Data for the task below:
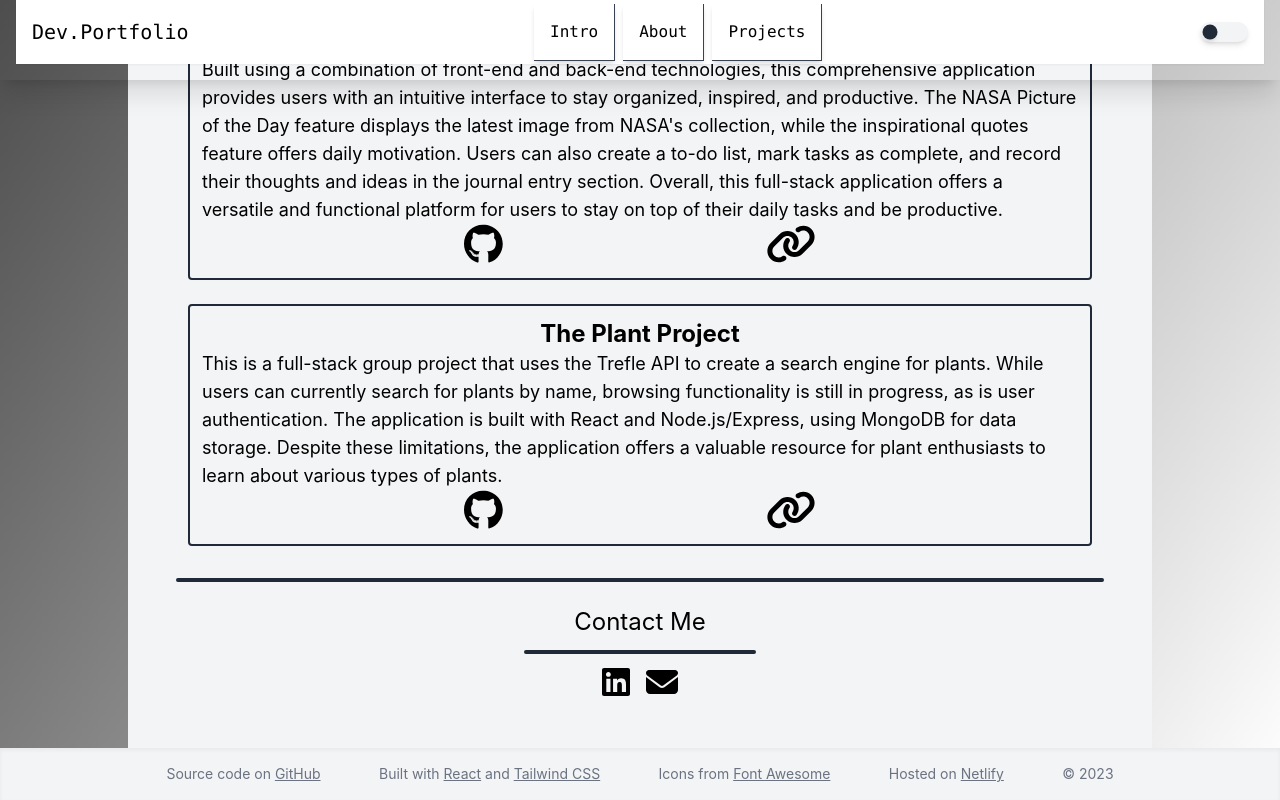
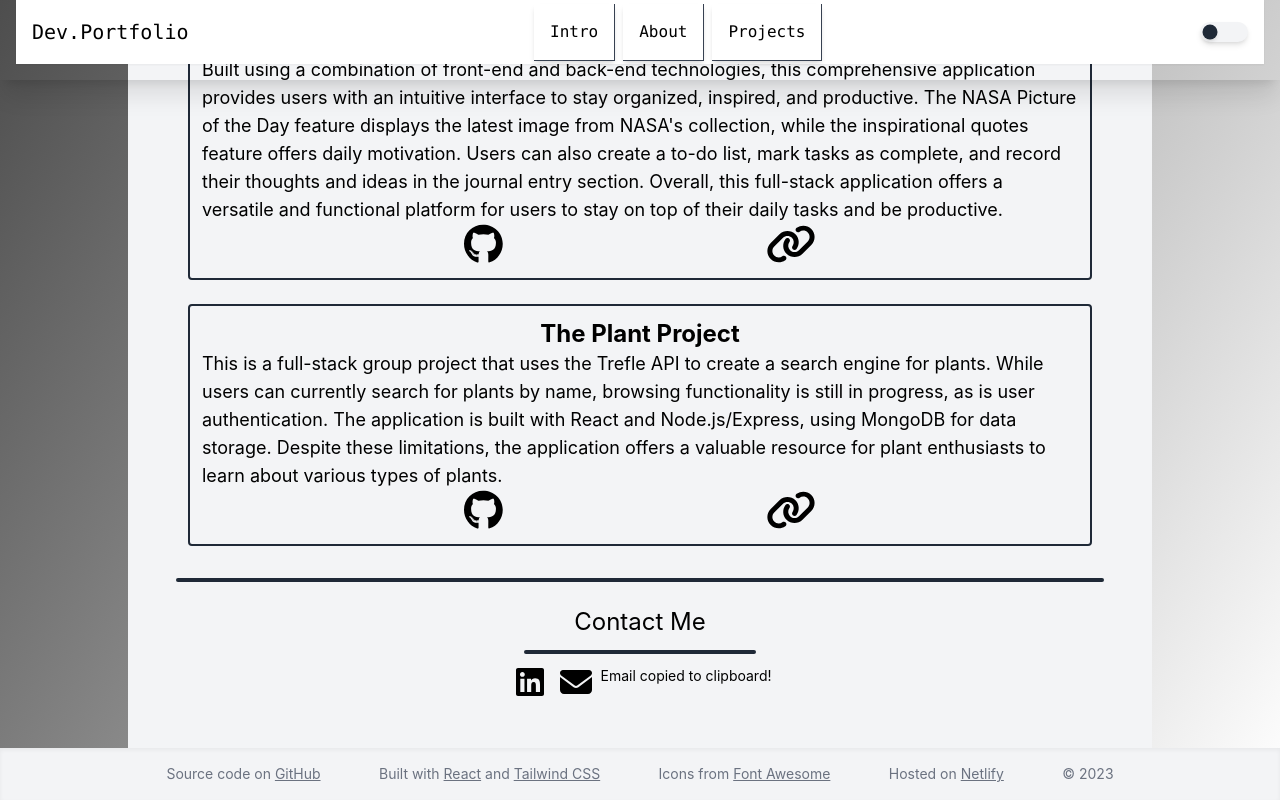
Before and after one commit to Le-Arcanist95/portfolio_website_frontend, a React (Create React App) app: page / in a window 1280 px wide. Both pictures are taken after a click on the button 662 px from the left and 1923 px from the top of the page. Shown: the part 1240-2040 px from the top of the page. Built offline with nearby package versions, Linux system fonts and the light colour scheme.

Commit message:
Added verification console log and paragraph element onClick for copy

```diff
--- a/src/components/Contact.js
+++ b/src/components/Contact.js
@@ -1,4 +1,4 @@
-import React, { useContext } from 'react';
+import React, { useContext, useState } from 'react';
 import DataContext from '../context/DataProvider';
 
 import { FontAwesomeIcon } from '@fortawesome/react-fontawesome';
@@ -10,6 +10,7 @@ library.add(fab, fas);
 // Create contact component that displays contact information
 const Contact = () => {
     const { profile } = useContext(DataContext);
+    const [toggle, setToggle] = useState(false);
 
     // const handleEmail = async () => {
     //     try {
@@ -35,10 +36,19 @@ const Contact = () => {
                         <FontAwesomeIcon icon={['fab', 'linkedin']} size='2x' className='mx-2'/>
                     </a>
                     <button onClick={() => {
+                        setToggle(true);
                         navigator.clipboard.writeText(profile.email)
+                            .then(() => {
+                                console.log("Email copied to clipboard!");
+                                setTimeout(() => {
+                                    setToggle(false);
+                                }, 2000);
+                            }
+                        );
                     }}>
                         <FontAwesomeIcon icon={['fas', 'envelope']} size='2x' className='mx-2'/>
                     </button>
+                    {toggle && <p className='text-sm text-center'>Email copied to clipboard!</p>}
                 </div>
             </div>
         </section>
```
End of Data for the task.
* **Problem requirements**
A faithful reproduction of every entry, with no pictures, is the expected answer.

* **Exercise result**
Before and after one commit to Le-Arcanist95/portfolio_website_frontend, a React (Create React App) app: page / in a window 1280 px wide. Both pictures are taken after a click on the button 662 px from the left and 1923 px from the top of the page. Shown: the part 1240-2040 px from the top of the page. Built offline with nearby package versions, Linux system fonts and the light colour scheme.

Commit message:
Added verification console log and paragraph element onClick for copy

```diff
--- a/src/components/Contact.js
+++ b/src/components/Contact.js
@@ -1,4 +1,4 @@
-import React, { useContext } from 'react';
+import React, { useContext, useState } from 'react';
 import DataContext from '../context/DataProvider';
 
 import { FontAwesomeIcon } from '@fortawesome/react-fontawesome';
@@ -10,6 +10,7 @@ library.add(fab, fas);
 // Create contact component that displays contact information
 const Contact = () => {
     const { profile } = useContext(DataContext);
+    const [toggle, setToggle] = useState(false);
 
     // const handleEmail = async () => {
     //     try {
@@ -35,10 +36,19 @@ const Contact = () => {
                         <FontAwesomeIcon icon={['fab', 'linkedin']} size='2x' className='mx-2'/>
                     </a>
                     <button onClick={() => {
+                        setToggle(true);
                         navigator.clipboard.writeText(profile.email)
+                            .then(() => {
+                                console.log("Email copied to clipboard!");
+                                setTimeout(() => {
+                                    setToggle(false);
+                                }, 2000);
+                            }
+                        );
                     }}>
                         <FontAwesomeIcon icon={['fas', 'envelope']} size='2x' className='mx-2'/>
                     </button>
+                    {toggle && <p className='text-sm text-center'>Email copied to clipboard!</p>}
                 </div>
             </div>
         </section>
```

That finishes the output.